Like most cells, neuronal cells (or commonly known as neurons) contain a cellular membrane. It's this membrane that allows an action potential to occur. This is only able to happen because of difference in voltage between the inside and outside of the cell. This difference in voltage at rest is what's termed the "resting membrane potential," and it typically sits around -70mV in most cells.*
*depending on the neuron RMPs can vary from -40 to -90mV, but the majority stay around -70mV at rest.
This difference in charges forms whats known as a concentration gradient and is created by the different concentrations of electrically charged particles, particularly potassium (K+) and sodium (Na+).
It is important here to know that the interior of the cell contains a greater concentration of potassium (K+) ions and a lower concentration of sodium (Na+) ions relative to the outside, and it is this relative difference that creates this -70mV charge.
Within the cell's membrane are various proteins that act as channels for ions to come and go. These channels vary in the way that they allow K+ and Na+ in and out of the cell. Some are "leaky" channels, that allow either K+ or Na+ (depending on the channel) to freely leave the cell down their concentration gradients. Others are voltage or chemically gated channels that are more involved with the action potential than the RMP.

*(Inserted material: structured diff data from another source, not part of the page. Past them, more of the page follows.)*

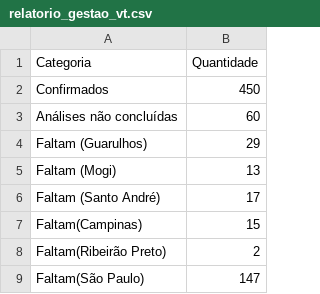
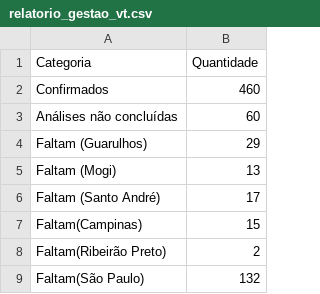
Before and after one commit to Douglas-Amaral06/GitHub-Dashboard, a CSV file: relatorio_gestao_vt.csv, drawn as a sheet.

```diff
--- a/relatorio_gestao_vt.csv
+++ b/relatorio_gestao_vt.csv
@@ -1,3 +1,3 @@
 Categoria,Quantidade
-Confirmados,450
+Confirmados,460
 Análises não concluídas,60
@@ -8,2 +8,2 @@ Faltam(Campinas),15
 Faltam(Ribeirão Preto),2
-Faltam(São Paulo),147
+Faltam(São Paulo),132
```
Also changed, not shown: 1 other file.
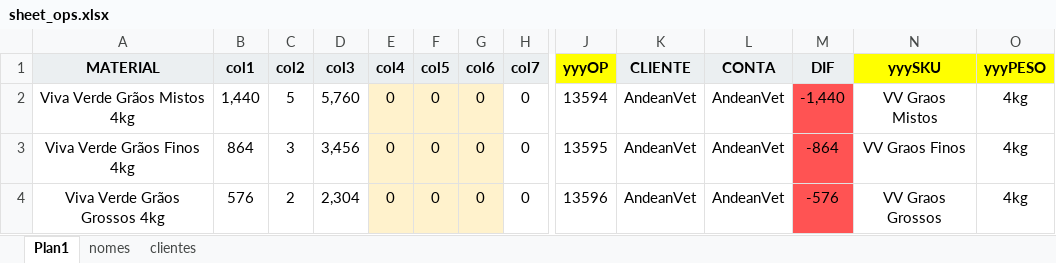
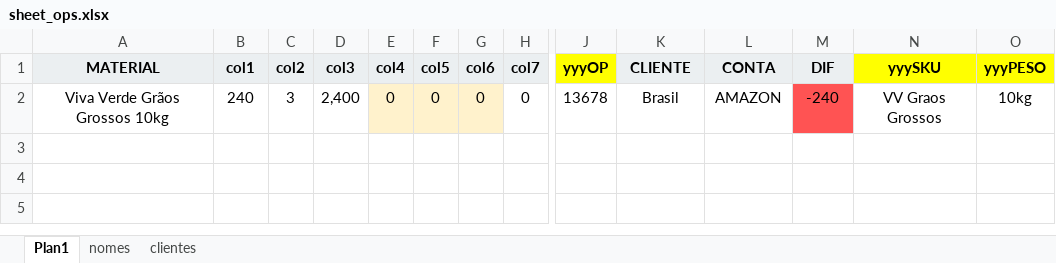
Before and after one commit to git-iesus/PO_Press, an Excel workbook: sheet_ops.xlsx, sheet Plan1, drawn as a sheet; only a part is shown, gaps mark what is left out; values as stored, in another font and other column widths than the file's, no borders; removed rows and columns are numbered as before the commit, all else as after; rows hold the shown columns only; the diff names each change by its address in the sheet, - before the commit and + after, or states it on an @@ line.

```diff
--- a/sheet_ops.xlsx (sheet Plan1)
+++ b/sheet_ops.xlsx (sheet Plan1)
-row 2: Viva Verde Grãos Mistos 4kg | 1,440 | 5 | 5,760 | 0 | 0 | 0 | 0 | 13594 | AndeanVet | AndeanVet | -1,440 | VV Graos Mistos | 4kg
-row 3: Viva Verde Grãos Finos 4kg | 864 | 3 | 3,456 | 0 | 0 | 0 | 0 | 13595 | AndeanVet | AndeanVet | -864 | VV Graos Finos | 4kg
-row 4: Viva Verde Grãos Grossos 4kg | 576 | 2 | 2,304 | 0 | 0 | 0 | 0 | 13596 | AndeanVet | AndeanVet | -576 | VV Graos Grossos | 4kg
+row 2: Viva Verde Grãos Grossos 10kg | 240 | 3 | 2,400 | 0 | 0 | 0 | 0 | 13678 | Brasil | AMAZON | -240 | VV Graos Grossos | 10kg
```
Also changed, not shown: 2 other files.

So picture this, a cell membrane with a leaky K+ channel, and a leaky Na+ channel. At rest, the cell is only slightly permeable to Na+ ions, but very permeable to K+ ions (~75 times more). Therefore, the high efflux of K+ ions is the main reason the RMP exists. Since there are more K+ ions inside the cell, they will pass through the channel down their concentration gradient to the outside of the cell. The opposite will occur with Na+. These ions will go down their concentration gradient INTO the cell through their own set of "leaky" channels.
So logically, you may think that at some point, this efflux and influx of ions would in time balance out, causing this membrane to become electrically neutral, and if you're thinking that, you're thinking the right way, however,these ions are constantly being actively replaced to their origins by what's known as an ATPase pump.
This pump is a protein channel similar to the leaky channels, however, this is an active pump whereas the leaky channels are passive. "Active" simply mean energy is required to drive the movement. In this case, ATP powers the channel to take replace 3 Na+, and 2 K+, to their origins against the concentration gradients (hence energy is required). The odd number of Na+ keeps the concentration constantly changing and the membrane potential from becoming electrically neutral.
Remember, 2 K+'s in for every 3 Na's out. Since there's two K's in "kink," it might help you remember this. 2 K's go IN the cell, for 3 Na's out. KINK.